Nothing in the records may be left out or altered; reproduce them all exactly.

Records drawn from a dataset
--------------------------------

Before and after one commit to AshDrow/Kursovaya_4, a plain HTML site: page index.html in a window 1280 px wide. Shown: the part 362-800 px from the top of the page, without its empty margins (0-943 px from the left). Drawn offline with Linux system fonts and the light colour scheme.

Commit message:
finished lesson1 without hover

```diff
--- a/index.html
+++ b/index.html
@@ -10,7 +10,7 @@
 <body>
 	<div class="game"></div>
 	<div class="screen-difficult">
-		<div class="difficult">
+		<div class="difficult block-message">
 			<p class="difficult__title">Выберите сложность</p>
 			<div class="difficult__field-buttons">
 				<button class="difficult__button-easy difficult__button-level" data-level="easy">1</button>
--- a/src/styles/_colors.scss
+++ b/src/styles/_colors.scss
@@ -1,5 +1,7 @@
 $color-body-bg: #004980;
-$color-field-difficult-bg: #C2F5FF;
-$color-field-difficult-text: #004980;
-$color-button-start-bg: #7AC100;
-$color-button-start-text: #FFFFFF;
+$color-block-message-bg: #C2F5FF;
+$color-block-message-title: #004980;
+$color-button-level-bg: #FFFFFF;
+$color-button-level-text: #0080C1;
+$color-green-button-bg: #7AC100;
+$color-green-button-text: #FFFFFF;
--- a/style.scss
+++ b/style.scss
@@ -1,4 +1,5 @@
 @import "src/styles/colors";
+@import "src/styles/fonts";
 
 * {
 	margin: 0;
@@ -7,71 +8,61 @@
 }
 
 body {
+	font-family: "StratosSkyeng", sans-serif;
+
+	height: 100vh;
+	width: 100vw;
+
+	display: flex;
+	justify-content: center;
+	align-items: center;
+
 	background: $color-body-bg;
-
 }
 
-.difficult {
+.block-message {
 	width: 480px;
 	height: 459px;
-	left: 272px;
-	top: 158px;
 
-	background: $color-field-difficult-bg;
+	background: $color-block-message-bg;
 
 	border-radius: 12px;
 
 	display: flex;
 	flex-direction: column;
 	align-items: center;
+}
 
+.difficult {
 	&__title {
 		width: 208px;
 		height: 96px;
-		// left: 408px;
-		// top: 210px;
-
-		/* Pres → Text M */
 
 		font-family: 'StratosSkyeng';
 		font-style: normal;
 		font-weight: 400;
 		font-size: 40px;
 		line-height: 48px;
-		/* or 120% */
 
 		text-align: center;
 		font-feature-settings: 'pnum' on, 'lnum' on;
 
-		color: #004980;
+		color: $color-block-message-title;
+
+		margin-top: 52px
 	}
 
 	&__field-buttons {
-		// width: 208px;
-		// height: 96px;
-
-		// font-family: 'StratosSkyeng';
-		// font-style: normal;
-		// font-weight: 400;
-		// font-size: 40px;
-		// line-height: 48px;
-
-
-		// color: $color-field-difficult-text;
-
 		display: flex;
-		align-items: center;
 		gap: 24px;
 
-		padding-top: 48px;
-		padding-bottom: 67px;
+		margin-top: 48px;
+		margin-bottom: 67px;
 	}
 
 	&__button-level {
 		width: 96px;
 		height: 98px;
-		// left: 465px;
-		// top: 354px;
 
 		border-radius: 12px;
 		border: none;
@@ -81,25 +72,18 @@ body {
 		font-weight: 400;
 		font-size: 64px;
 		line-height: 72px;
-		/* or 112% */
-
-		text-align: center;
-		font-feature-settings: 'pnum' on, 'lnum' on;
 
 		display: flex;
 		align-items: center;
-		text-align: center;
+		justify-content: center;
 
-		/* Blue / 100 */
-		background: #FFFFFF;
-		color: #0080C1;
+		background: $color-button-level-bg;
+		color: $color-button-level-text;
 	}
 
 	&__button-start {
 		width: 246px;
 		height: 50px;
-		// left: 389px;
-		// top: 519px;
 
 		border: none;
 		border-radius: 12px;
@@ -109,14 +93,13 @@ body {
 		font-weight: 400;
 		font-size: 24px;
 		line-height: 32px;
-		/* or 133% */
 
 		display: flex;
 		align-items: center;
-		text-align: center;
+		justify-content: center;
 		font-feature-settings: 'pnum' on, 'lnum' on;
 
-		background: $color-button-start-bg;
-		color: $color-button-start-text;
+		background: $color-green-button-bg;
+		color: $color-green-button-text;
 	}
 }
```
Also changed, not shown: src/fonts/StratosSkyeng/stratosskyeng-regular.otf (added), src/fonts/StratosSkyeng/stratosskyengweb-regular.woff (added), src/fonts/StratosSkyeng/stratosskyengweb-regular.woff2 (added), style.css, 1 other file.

--------------------------------

RESPONSE TO THIS TASK:
Before and after one commit to AshDrow/Kursovaya_4, a plain HTML site: page index.html in a window 1280 px wide. Shown: the part 362-800 px from the top of the page, without its empty margins (0-943 px from the left). Drawn offline with Linux system fonts and the light colour scheme.

Commit message:
finished lesson1 without hover

```diff
--- a/index.html
+++ b/index.html
@@ -10,7 +10,7 @@
 <body>
 	<div class="game"></div>
 	<div class="screen-difficult">
-		<div class="difficult">
+		<div class="difficult block-message">
 			<p class="difficult__title">Выберите сложность</p>
 			<div class="difficult__field-buttons">
 				<button class="difficult__button-easy difficult__button-level" data-level="easy">1</button>
--- a/src/styles/_colors.scss
+++ b/src/styles/_colors.scss
@@ -1,5 +1,7 @@
 $color-body-bg: #004980;
-$color-field-difficult-bg: #C2F5FF;
-$color-field-difficult-text: #004980;
-$color-button-start-bg: #7AC100;
-$color-button-start-text: #FFFFFF;
+$color-block-message-bg: #C2F5FF;
+$color-block-message-title: #004980;
+$color-button-level-bg: #FFFFFF;
+$color-button-level-text: #0080C1;
+$color-green-button-bg: #7AC100;
+$color-green-button-text: #FFFFFF;
--- a/style.scss
+++ b/style.scss
@@ -1,4 +1,5 @@
 @import "src/styles/colors";
+@import "src/styles/fonts";
 
 * {
 	margin: 0;
@@ -7,71 +8,61 @@
 }
 
 body {
+	font-family: "StratosSkyeng", sans-serif;
+
+	height: 100vh;
+	width: 100vw;
+
+	display: flex;
+	justify-content: center;
+	align-items: center;
+
 	background: $color-body-bg;
-
 }
 
-.difficult {
+.block-message {
 	width: 480px;
 	height: 459px;
-	left: 272px;
-	top: 158px;
 
-	background: $color-field-difficult-bg;
+	background: $color-block-message-bg;
 
 	border-radius: 12px;
 
 	display: flex;
 	flex-direction: column;
 	align-items: center;
+}
 
+.difficult {
 	&__title {
 		width: 208px;
 		height: 96px;
-		// left: 408px;
-		// top: 210px;
-
-		/* Pres → Text M */
 
 		font-family: 'StratosSkyeng';
 		font-style: normal;
 		font-weight: 400;
 		font-size: 40px;
 		line-height: 48px;
-		/* or 120% */
 
 		text-align: center;
 		font-feature-settings: 'pnum' on, 'lnum' on;
 
-		color: #004980;
+		color: $color-block-message-title;
+
+		margin-top: 52px
 	}
 
 	&__field-buttons {
-		// width: 208px;
-		// height: 96px;
-
-		// font-family: 'StratosSkyeng';
-		// font-style: normal;
-		// font-weight: 400;
-		// font-size: 40px;
-		// line-height: 48px;
-
-
-		// color: $color-field-difficult-text;
-
 		display: flex;
-		align-items: center;
 		gap: 24px;
 
-		padding-top: 48px;
-		padding-bottom: 67px;
+		margin-top: 48px;
+		margin-bottom: 67px;
 	}
 
 	&__button-level {
 		width: 96px;
 		height: 98px;
-		// left: 465px;
-		// top: 354px;
 
 		border-radius: 12px;
 		border: none;
@@ -81,25 +72,18 @@ body {
 		font-weight: 400;
 		font-size: 64px;
 		line-height: 72px;
-		/* or 112% */
-
-		text-align: center;
-		font-feature-settings: 'pnum' on, 'lnum' on;
 
 		display: flex;
 		align-items: center;
-		text-align: center;
+		justify-content: center;
 
-		/* Blue / 100 */
-		background: #FFFFFF;
-		color: #0080C1;
+		background: $color-button-level-bg;
+		color: $color-button-level-text;
 	}
 
 	&__button-start {
 		width: 246px;
 		height: 50px;
-		// left: 389px;
-		// top: 519px;
 
 		border: none;
 		border-radius: 12px;
@@ -109,14 +93,13 @@ body {
 		font-weight: 400;
 		font-size: 24px;
 		line-height: 32px;
-		/* or 133% */
 
 		display: flex;
 		align-items: center;
-		text-align: center;
+		justify-content: center;
 		font-feature-settings: 'pnum' on, 'lnum' on;
 
-		background: $color-button-start-bg;
-		color: $color-button-start-text;
+		background: $color-green-button-bg;
+		color: $color-green-button-text;
 	}
 }
```
Also changed, not shown: src/fonts/StratosSkyeng/stratosskyeng-regular.otf (added), src/fonts/StratosSkyeng/stratosskyengweb-regular.woff (added), src/fonts/StratosSkyeng/stratosskyengweb-regular.woff2 (added), style.css, 1 other file.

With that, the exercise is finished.